FilmQ04d_Ch19: Cheng He & The Ming Dynasty
How to Use Video as a Source
Step #1: Familiarize yourself with film questions prior to viewing the film. By reading the questions and understanding the vocabulary contained within, you allow yourself the luxury of viewing the film without having to look at the questions continuously.
Step #2: View and Listen Attentively. Unlike a book, a video provides information via visual images and audio. Both forms of data are ‘more valuable together’ than separately. For example, turn the volume off on your TV during your favorite program. Then, raise the volume while ‘blacking out’ the image. Under which conditions was the data most richly delivered? Always make sure that you have unobstructed viewing of a film and that the sound is audible.
As you view the video, pay attention to visual and or audio cues that reflect the issues raised by the questions below. Your responses should refer to video content as well as your current knowledge and understanding of history.
Step #3: Organize Your Thoughts. Unlike a book, the data from a video is often delivered at a constant rate. With a book, you can slow your reading speed when you encounter a particular segment that is complicated. You can also turn back to a previous page to review information. A film is a bit different in that you may not always have the option to use ‘slow motion’ or ‘rewind’. Therefore, maintaining focus on the imagery and sound is important. Targeted Notes will reduce the amount of time you’re looking away from the film. By writing quick and simple phrases of a few words each, you maintain greater attention to film events. Targeted notes use key words/ phrases that will ignite a thought or idea when you read them later. There is no concern for grammar or spelling while doing this. After the film has ended, you look at your targeted notes and manipulate the data to compile responses in complete sentences.
Organizational Tip: Vertically divide your sheet of paper (where you’ll write your responses). On the ‘left’ half, take targeted notes for each question given. After viewing the video, use the targeted notes to compose complete responses to each question (on the ‘right’ half of the sheet).
Your responses to these film questions will form the foundation of, or supplement, your notes for this lesson.
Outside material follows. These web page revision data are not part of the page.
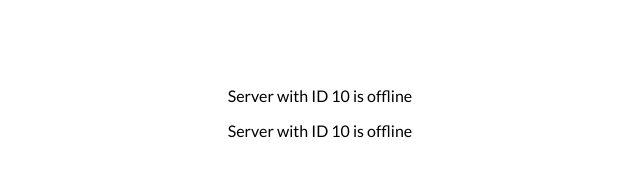
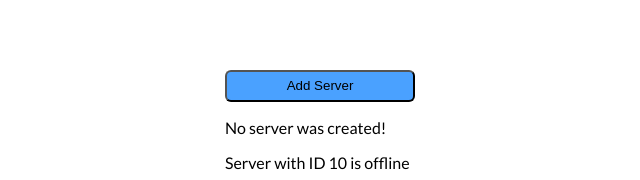
Before and after one commit to mattyl006/angular-learning, an Angular app in the folder my-first-app/: page / in a window 1280 px wide. Shown: the part 143-323 px from the top of the page, without its empty margins (320-960 px from the left). Built offline with nearby package versions, Linux system fonts and the light colour scheme.

Commit message:
property and event binding test

```diff
--- a/my-first-app/src/app/servers/servers.component.html
+++ b/my-first-app/src/app/servers/servers.component.html
@@ -1,2 +1,6 @@
+<button class="server-button" [disabled] = "!allowNewServer" (click)="onCreateServer()">
+  Add Server
+</button>
+<p>{{ serverCreationStatus }}</p>
 <app-server></app-server>
 <app-server></app-server>
--- a/my-first-app/src/app/servers/servers.component.scss
+++ b/my-first-app/src/app/servers/servers.component.scss
@@ -0,0 +1,6 @@
+.server-button {
+  background-color: #4aa1ff;
+  width: 190px;
+  height: 32px;
+  border-radius: 6px;
+}
--- a/my-first-app/src/app/servers/servers.component.ts
+++ b/my-first-app/src/app/servers/servers.component.ts
@@ -6,9 +6,20 @@
   styleUrls: ['./servers.component.scss']
 })
 export class ServersComponent implements OnInit {
-  constructor() { }
 
-  // tslint:disable-next-line:typedef
-  ngOnInit() {
+  allowNewServer: boolean = false;
+  serverCreationStatus: string = 'No server was created!';
+
+  constructor() {
+    setTimeout(() => {
+      this.allowNewServer = true;
+    }, 2000);
+  }
+
+  ngOnInit(): any {
+  }
+
+  onCreateServer(): void {
+    this.serverCreationStatus = 'Server was created!';
   }
 }
```
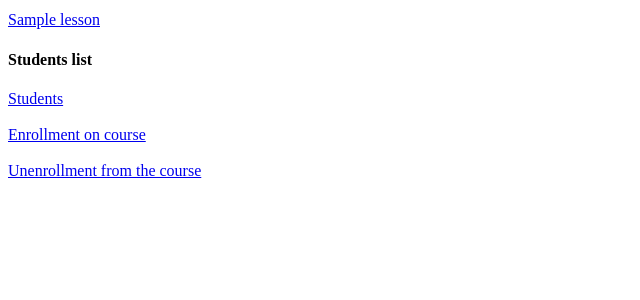
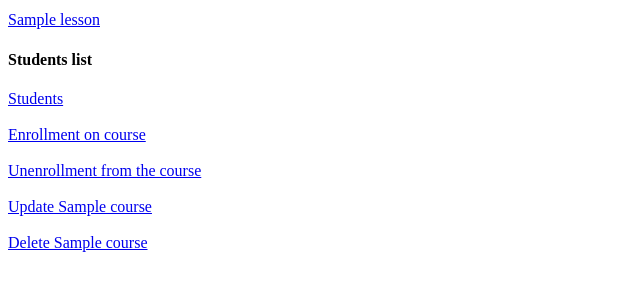
Before and after one commit to Buchak/site_online_course, a Django app: a page that uses site_online_course/main/templates/main/course_detail.html in a window 1280 px wide. Shown: the part 206-506 px from the top of the page, without its empty margins (0-640 px from the left). Run offline with Django 5.2, Linux system fonts and the light colour scheme; tables that the repository leaves empty hold one stand-in row (values such as "Sample post").

Commit message:
Added CourseUpdateView, CourseDeleteView

```diff
--- a/site_online_course/main/templates/main/course_detail.html
+++ b/site_online_course/main/templates/main/course_detail.html
@@ -29,4 +29,14 @@
         <a href="{% url 'main:unenrollment_course' course.slug %}">Unenrollment from the course</a>
     </div>
 
+    <br>
+    <div>
+        <a href="{% url 'main:update_course' course_slug=course.slug %}">Update {{ course.title }}</a>
+    </div>
+
+    <br>
+    <div>
+        <a href="{% url 'main:delete_course' course_slug=course.slug %}">Delete {{ course.title }}</a>
+    </div>
+
 {% endblock %}
--- a/site_online_course/main/templates/main/course_list.html
+++ b/site_online_course/main/templates/main/course_list.html
@@ -9,6 +9,11 @@
 
     <div>
         <a href="{% url 'main:create_course' %}">Create Course</a>
+    </div>
+
+    <br>
+    <div>
+        <a href="{% url 'main:create_lesson' %}">Create Lesson!!!!!!!!!????????</a>
     </div>
     <br>
 
--- a/site_online_course/main/urls.py
+++ b/site_online_course/main/urls.py
@@ -4,14 +4,16 @@ from django.urls import path, include
 app_name = 'main'
 
 urlpatterns = [
-    path('courses', views.CoursesListView.as_view(), name='courses_list'),
-    path('category', views.category_list, name='category_list'),
-    path('category/<slug:category_slug>', views.category_detail, name='category_detail'),
+    path('courses/', views.CoursesListView.as_view(), name='courses_list'),
+    path('category/', views.category_list, name='category_list'),
+    path('category/<slug:category_slug>/', views.category_detail, name='category_detail'),
     path('courses/<slug:course_slug>', views.CourseDetailsView.as_view(), name='course_detail'),
-    path('courses/<slug:course_slug>/enrollment', views.EnrollmentCourseView.as_view(), name='enrollment_course'),
-    path('courses/<slug:course_slug>/unenrollment', views.UnenrollmentCourseView.as_view(), name='unenrollment_course'),
-    path('courses/<slug:course_slug>/students', views.StudentsListView.as_view(), name='students_list'),
-    path('courses/<slug:course_slug>/<slug:lesson_slug>', views.LessonDetailView.as_view(), name='lesson_detail'),
+    path('courses/<slug:course_slug>/update-course/', views.CourseUpdateView.as_view(), name='update_course'),
+    path('courses/<slug:course_slug>/delete-course/', views.CourseDeleteView.as_view(), name='delete_course'),
+    path('courses/<slug:course_slug>/enrollment/', views.EnrollmentCourseView.as_view(), name='enrollment_course'),
+    path('courses/<slug:course_slug>/unenrollment/', views.UnenrollmentCourseView.as_view(), name='unenrollment_course'),
+    path('courses/<slug:course_slug>/students/', views.StudentsListView.as_view(), name='students_list'),
+    path('courses/<slug:course_slug>/<slug:lesson_slug>/', views.LessonDetailView.as_view(), name='lesson_detail'),
     path('create-course/', views.CourseCreateView.as_view(), name='create_course'),
-    path('create-lesson/', views.CreateLessonView.as_view(), name='create_lesson'),
+    path('create-lesson/', views.LessonCreateView.as_view(), name='create_lesson'),
 ]
--- a/site_online_course/main/views.py
+++ b/site_online_course/main/views.py
@@ -1,8 +1,8 @@
 from django.http import HttpRequest, HttpResponse
 from django.shortcuts import render
-from django.shortcuts import get_object_or_404, redirect
+from django.shortcuts import get_object_or_404, redirect, reverse
 from django.views import View
-from django.views.generic import TemplateView, ListView, DetailView, CreateView
+from django.views.generic import TemplateView, ListView, DetailView, CreateView, UpdateView, DeleteView
 from django.urls import reverse_lazy
 
 from .models import Course, Category, Student, Lesson
@@ -204,7 +204,32 @@ class UnenrollmentCourseView(View):
 class CourseCreateView(CreateView):
     model = Course
     form_class = forms.CourseForm
+
+    def get_success_url(self):
+        return reverse(
+            'main:course_detail',
+            kwargs={'course_slug': self.object.slug}
+        )
+
+
+class CourseUpdateView(UpdateView):
+    model = Course
+    form_class = forms.CourseForm
+    template_name_suffix = '_update_form'
+    slug_url_kwarg = 'course_slug'
+
+    def get_success_url(self):
+        return reverse(
+            'main:course_detail',
+            kwargs={'course_slug': self.object.slug}
+        )
+
+
+class CourseDeleteView(DeleteView):
+    model = Course
     success_url = reverse_lazy('main:courses_list')
+    template_name_suffix = '_delete'
+    slug_url_kwarg = 'course_slug'
 
 
 # def create_lesson(request: HttpRequest):
@@ -219,17 +244,10 @@ class CourseCreateView(CreateView):
 #     context = {
 #         'form': form,
 #     }
-#     return render(request, "main/create-lesson.html", context=context)
+#     return render(request, "main/lesson_form.html", context=context)
 
 
-class CreateLessonView(View):
-    def get(self, request: HttpRequest):
-        context = {
-            'form': forms.LessonForm(),
-        }
-        return render(request, 'main/create-lesson.html', context=context)
-
-    def post(self, request: HttpRequest):
-        form = forms.LessonForm(request.POST)
-        if form.is_valid():
-            Lesson.objects.create(**form.cleaned_data)
+class LessonCreateView(CreateView):
+    model = Lesson
+    fields = ['title', 'content']
+    success_url = reverse_lazy('main:courses-list')
```
Also changed, not shown: site_online_course/main/forms.py (+4 -4 lines), site_online_course/main/templates/main/course_delete.html (added, +17 -0 lines), site_online_course/main/templates/main/course_update_form.html (added, +17 -0 lines), site_online_course/main/templates/main/lesson_form.html (renamed from site_online_course/main/templates/main/create-lesson.html).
While the focus of the film is Cheng He’s voyages, we don’t want to overlook the policies that made such endeavors possible. We want to then compare & contrast that Ming policy with the version that brought an end to these great maritime ventures. We want our discussion to shed light on what will eventually transpire when Europeans contact the Chinese in greater frequency and scope.
SOURCE:\ CNN’s Millennium Video Series:The 15th Century: Century of the Sail ©1999. Narrated by Ben Kingsley. CNN Productions, Inc. ©1999 [~15 min.]
Context: 14th C. – 17th C. China Ming Dynasty & Cheng He’s voyages
1. Determine the goals of the Ming for the 15th C. voyages.
2. Offer an explanation for the unusual description of the legendary Cheng He.
3. Use the data relevant to the Caravel (listed below) and offer your opinion regarding how it compares to Cheng He’s first voyage in 1405:
a. Carried a crew of 25 – 30 sailors & upto 52 tons of cargo
b. Upto 87 feet long and 25 feet wide
c. Three masts holding square-rigged sails (retro-fitted with lateen sails in the late 15th C.)
d. 1492- Columbus sails with three Caravels
e. 1498- Vasco daGama sails with 30 Caravels
4. Identify at least three (3) maritime advantages the Chinese enjoyed over all other civilized peoples of the world.
5. Describe the treatment given to Cheng He’s crew as they encountered peoples of other lands.
6. Despite the commercial and political potential of Cheng He’s voyages, Ming bureaucrats recommended to the emperor that all maritime ventures cease. In addition, all of Cheng He’s notes were destroyed and he was ordered never to return to the sea. Please offer a plausible (possible within context) explanation for this outcome.
A. Forbidden City: Ming dynasty’s imperial palace complex.
B. Eunuch: A male serving in a government role that can vary from harem guard to the highest positions of political power, like the Grand Vizier of the Ottoman empire. The roles vary with the region of the world. One common characteristic of eunuchs is that they are castrated.
C. Caravel: the dominant ship design for European commerce and exploration in the 15th C.
D. Reckon: To calculate. In this context, calculate position and/ or course by considering variables like: ship speed, time, distance, etc.
E. Magnetic North: Refers to the northern pole of the Earth’s magnetic field. It does not coincide with the Earth’s terrestrial North Pole.
F. Tribute: A gift or service showing respect, gratitude, or affection. In this context, the gift-giving is part of a ritual between one of ‘lower’ standing to one of ‘higher’ standing.
G. Junk: Derived from a Javanese word (jon) that was later adapted by the Portuguese (junco). A ship common in Far-East Asian waters. Its name is specific to its design features.
H. “Intelligence”: In this context, ‘information’ concerning an enemy, possible enemy, or an area.
*Source: Merriam-Webster Online Dictionary